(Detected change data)

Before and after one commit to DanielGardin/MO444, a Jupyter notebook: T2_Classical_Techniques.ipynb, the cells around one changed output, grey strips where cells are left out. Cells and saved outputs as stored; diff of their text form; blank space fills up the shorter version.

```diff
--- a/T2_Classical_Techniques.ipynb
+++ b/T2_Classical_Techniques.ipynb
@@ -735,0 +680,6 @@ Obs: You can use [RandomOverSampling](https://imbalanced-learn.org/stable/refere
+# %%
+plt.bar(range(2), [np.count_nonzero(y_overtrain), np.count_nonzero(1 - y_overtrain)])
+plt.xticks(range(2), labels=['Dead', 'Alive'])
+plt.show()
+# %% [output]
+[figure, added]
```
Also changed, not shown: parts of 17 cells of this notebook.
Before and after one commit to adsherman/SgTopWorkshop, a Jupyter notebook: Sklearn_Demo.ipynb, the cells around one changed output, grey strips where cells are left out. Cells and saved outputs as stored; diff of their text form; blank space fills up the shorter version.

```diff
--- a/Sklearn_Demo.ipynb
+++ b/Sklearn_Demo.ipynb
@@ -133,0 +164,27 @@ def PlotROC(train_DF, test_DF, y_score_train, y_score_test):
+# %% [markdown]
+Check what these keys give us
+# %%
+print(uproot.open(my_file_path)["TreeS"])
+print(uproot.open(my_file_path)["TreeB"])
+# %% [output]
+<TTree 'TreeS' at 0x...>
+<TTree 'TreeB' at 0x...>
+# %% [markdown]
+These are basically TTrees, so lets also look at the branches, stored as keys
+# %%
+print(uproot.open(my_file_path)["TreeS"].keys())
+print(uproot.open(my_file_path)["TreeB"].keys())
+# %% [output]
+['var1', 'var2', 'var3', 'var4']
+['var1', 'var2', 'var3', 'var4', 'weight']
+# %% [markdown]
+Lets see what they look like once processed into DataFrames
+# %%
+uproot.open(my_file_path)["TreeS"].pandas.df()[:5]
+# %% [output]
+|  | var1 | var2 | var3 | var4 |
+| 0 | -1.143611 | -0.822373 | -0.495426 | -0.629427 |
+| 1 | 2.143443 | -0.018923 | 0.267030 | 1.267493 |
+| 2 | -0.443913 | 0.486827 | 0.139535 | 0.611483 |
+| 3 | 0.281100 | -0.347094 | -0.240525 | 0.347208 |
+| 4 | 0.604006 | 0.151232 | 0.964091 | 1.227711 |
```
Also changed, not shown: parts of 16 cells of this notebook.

*What the task requires*: Please quote the records above exactly, without skipping a line.

*Result of the exercise*:
Before and after one commit to DanielGardin/MO444, a Jupyter notebook: T2_Classical_Techniques.ipynb, the cells around one changed output, grey strips where cells are left out. Cells and saved outputs as stored; diff of their text form; blank space fills up the shorter version.

```diff
--- a/T2_Classical_Techniques.ipynb
+++ b/T2_Classical_Techniques.ipynb
@@ -735,0 +680,6 @@ Obs: You can use [RandomOverSampling](https://imbalanced-learn.org/stable/refere
+# %%
+plt.bar(range(2), [np.count_nonzero(y_overtrain), np.count_nonzero(1 - y_overtrain)])
+plt.xticks(range(2), labels=['Dead', 'Alive'])
+plt.show()
+# %% [output]
+[figure, added]
```
Also changed, not shown: parts of 17 cells of this notebook.
Before and after one commit to adsherman/SgTopWorkshop, a Jupyter notebook: Sklearn_Demo.ipynb, the cells around one changed output, grey strips where cells are left out. Cells and saved outputs as stored; diff of their text form; blank space fills up the shorter version.

```diff
--- a/Sklearn_Demo.ipynb
+++ b/Sklearn_Demo.ipynb
@@ -133,0 +164,27 @@ def PlotROC(train_DF, test_DF, y_score_train, y_score_test):
+# %% [markdown]
+Check what these keys give us
+# %%
+print(uproot.open(my_file_path)["TreeS"])
+print(uproot.open(my_file_path)["TreeB"])
+# %% [output]
+<TTree 'TreeS' at 0x...>
+<TTree 'TreeB' at 0x...>
+# %% [markdown]
+These are basically TTrees, so lets also look at the branches, stored as keys
+# %%
+print(uproot.open(my_file_path)["TreeS"].keys())
+print(uproot.open(my_file_path)["TreeB"].keys())
+# %% [output]
+['var1', 'var2', 'var3', 'var4']
+['var1', 'var2', 'var3', 'var4', 'weight']
+# %% [markdown]
+Lets see what they look like once processed into DataFrames
+# %%
+uproot.open(my_file_path)["TreeS"].pandas.df()[:5]
+# %% [output]
+|  | var1 | var2 | var3 | var4 |
+| 0 | -1.143611 | -0.822373 | -0.495426 | -0.629427 |
+| 1 | 2.143443 | -0.018923 | 0.267030 | 1.267493 |
+| 2 | -0.443913 | 0.486827 | 0.139535 | 0.611483 |
+| 3 | 0.281100 | -0.347094 | -0.240525 | 0.347208 |
+| 4 | 0.604006 | 0.151232 | 0.964091 | 1.227711 |
```
Also changed, not shown: parts of 16 cells of this notebook.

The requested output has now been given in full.